England is well known for its stately homes. Producers of period dramas such as Downton Abbey and adaptations of Austen novels are spoilt for choice when choosing locations.
Lacock Abbey and Alnwick Castle were used in the Harry Potter films. In the West Midlands where I live there are dozens of National Trust properties to visit, including Hanbury Hall and Charlecote Park, and many are less than an hours drive from the city centre.
We expect to see such grand homes in the countryside where the landed gentry had their estates. Not in city centres. Yet Birmingham, before the industrial revolution, was rural. My grandfather, who was born in Smethwick, worked as a farm hand as a young boy.
So it should be no surprise that there were many grand houses and heritage buildings in Birmingham, dating back to the Jacobean period. There are two houses that I would recommend both tourists and residents of Birmingham visit.
Both are owned and managed by Birmingham Museums and there is usually an entry fee. I visited both properties on a Heritage Open Day so on these occasion the visits were free.
Aston Hall, built in the Jacobean style, is a stone’s throw away from the Aston Villa football ground. This 17th century red brick mansion is situated in a public park and King Charles 1 visited the then owner, Sir Thomas Holte, in 1642 and in 1643 the hall was attacked by Parliamentarian forces. The hole you can see in the staircase was made by a cannonball when the house was under siege. Incidentally the Holte End at Villa Park was named after Sir Thomas.
The gardens are lovely.
I have not yet been but I have been told that Aston Hall by Candlelight is an experience not to be missed. You can also get married here.

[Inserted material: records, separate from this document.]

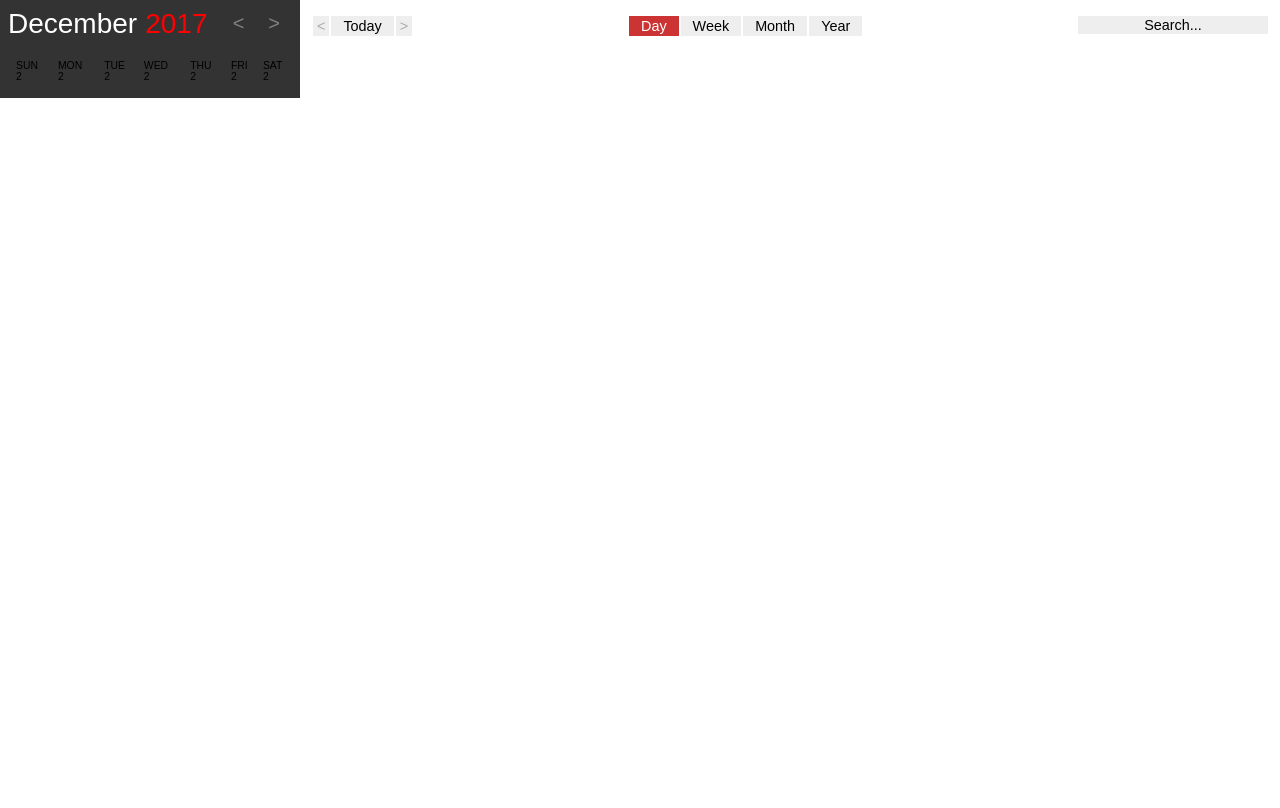
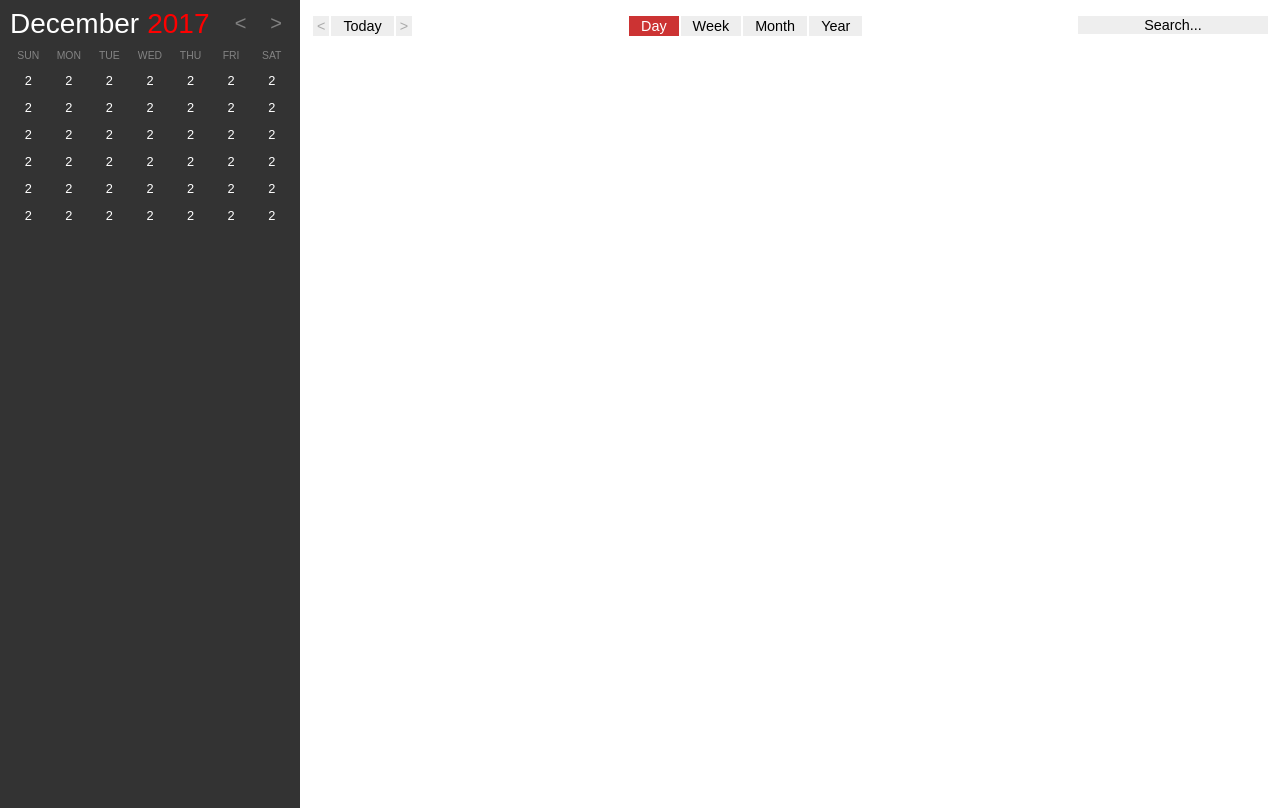
Before and after one commit to alzhang/thunder-react, a React (Create React App) app: page / in a window 1280 px wide. Built offline with nearby package versions, Linux system fonts and the light colour scheme.

Commit message:
add dates

```diff
--- a/src/EventPane/EventCalendar/EventMonthCalendar.css
+++ b/src/EventPane/EventCalendar/EventMonthCalendar.css
@@ -1,6 +1,9 @@
 .EventMonthCalendar {
+  margin:0;
   padding-left: 8px;
+  padding-right: 8px;
   display: table;
+  table-layout: fixed;
 
   width: 100%;
 }
@@ -9,7 +12,8 @@
   width: 100%;
   display: table-row;
 
-  padding: 0;
+  padding-left: -40px;
+
 
 }
 
@@ -17,4 +21,32 @@
   display: table-cell;
 
   font-size: 65%;
+
+  padding-top: 6px;
+  padding-bottom: 6px;
+  width: 100%;
+
+  color: #848484;
+  text-align: center;
 }
+
+.Dates {
+  width: 100%;
+  display: table-row;
+
+  padding: 0;
+}
+
+.DatesItem {
+  display: table-cell;
+
+  font-size: 80%;
+
+  padding-top: 6px;
+  padding-bottom: 6px;
+
+  width: 100%;
+
+  color:#ffffff;
+  text-align: center;
+}
--- a/src/EventPane/EventCalendar/EventMonthCalendar.js
+++ b/src/EventPane/EventCalendar/EventMonthCalendar.js
@@ -13,32 +13,40 @@ class EventMonthCalendar extends Component {
         {dow}
       </li>
     );
+
+    const numbers = <ul className="Dates">
+      <li className="DatesItem">
+        2
+      </li>
+      <li className="DatesItem">
+        2
+      </li>
+      <li className="DatesItem">
+        2
+      </li>
+      <li className="DatesItem">
+        2
+      </li>
+      <li className="DatesItem">
+        2
+      </li>
+      <li className="DatesItem">
+        2
+      </li>
+      <li className="DatesItem">
+        2
+      </li>
+    </ul>;
     return (
       <ul className="EventMonthCalendar">
         <ul className="DaysOfWeek"> {daysOfWeekItems} </ul>
-        <ul className="DaysOfWeek">
-          <li className="DaysOfWeekItem">
-            2
-          </li>
-          <li className="DaysOfWeekItem">
-            2
-          </li>
-          <li className="DaysOfWeekItem">
-            2
-          </li>
-          <li className="DaysOfWeekItem">
-            2
-          </li>
-          <li className="DaysOfWeekItem">
-            2
-          </li>
-          <li className="DaysOfWeekItem">
-            2
-          </li>
-          <li className="DaysOfWeekItem">
-            2
-          </li>
-        </ul>
+        {numbers}
+        {numbers}
+        {numbers}
+        {numbers}
+        {numbers}
+        {numbers}
+
       </ul>
     );
   }
--- a/src/EventPane/EventCalendar/MonthBar.css
+++ b/src/EventPane/EventCalendar/MonthBar.css
@@ -2,6 +2,8 @@
   width:100%;
   display: inline-block;
   text-align: center;
+
+  padding-left: 10px;
 
   height: 100%;
 }
--- a/src/EventPane/EventPane.css
+++ b/src/EventPane/EventPane.css
@@ -2,10 +2,9 @@
   display: table-cell;
 
   min-width: 284px;
-  height: 100%;
+  height: 100vh;
   background-color: #333333;
 
   padding-top: 8px;
-  padding-left: 8px;
-  padding-right: 8px;
+  padding-right: 16px;
 }
```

The guided tour was extremely informative and engaging, and I found out so more about my city’s history. There is also a shop and a cafe. A visit to Aston Hall is an excellent day out for all the family.
Blakesley Hall is one of the oldest buildings in Birmingham. Built in 1590, this Elizabethan house is a fine example of Tudor architecture. Built by Richard Smalbroke, it was designed to show off his wealth and status. It is amazing that it survived the developers bulldozers as it is in the centre of a 60’s housing development. Birmingham has a history of destroying its heritage. This is why the National Trust and similar organisations are so important to preserving our heritage.
While I knew about Aston Hall, and realised that it was amiss of me not to have visited before, I didn’t know anything about Blakesley Hall. It was a wet and windy Sunday and we wanted to go out somewhere, but not too far, and then I saw that there was another Heritage Open Day here.
Modest compared to Aston Hall, the house is still impressive. The gardens were stunning.
The cake in the café delicious.
Some of the rooms had been made up as they may have been when the family were living there, with much of the original wallpaper still intact.
It was perfect Sunday afternoon out.
Even on free Heritage days both of these properties were relatively quiet. I asked at Blakesley Hall if people living in the close by houses visited the hall. It seems not despite BMAG trying to involve the community in activities and events.
We will drive hundreds of miles to visit the castles in Northumberland and Wales (or in my case National Trust properties in Melbourne) yet ignore the heritage on our doorstep. And that is a shame.
If you live in Birmingham, or are visiting the city, make time to visit these two properties. You won’t be disappointed.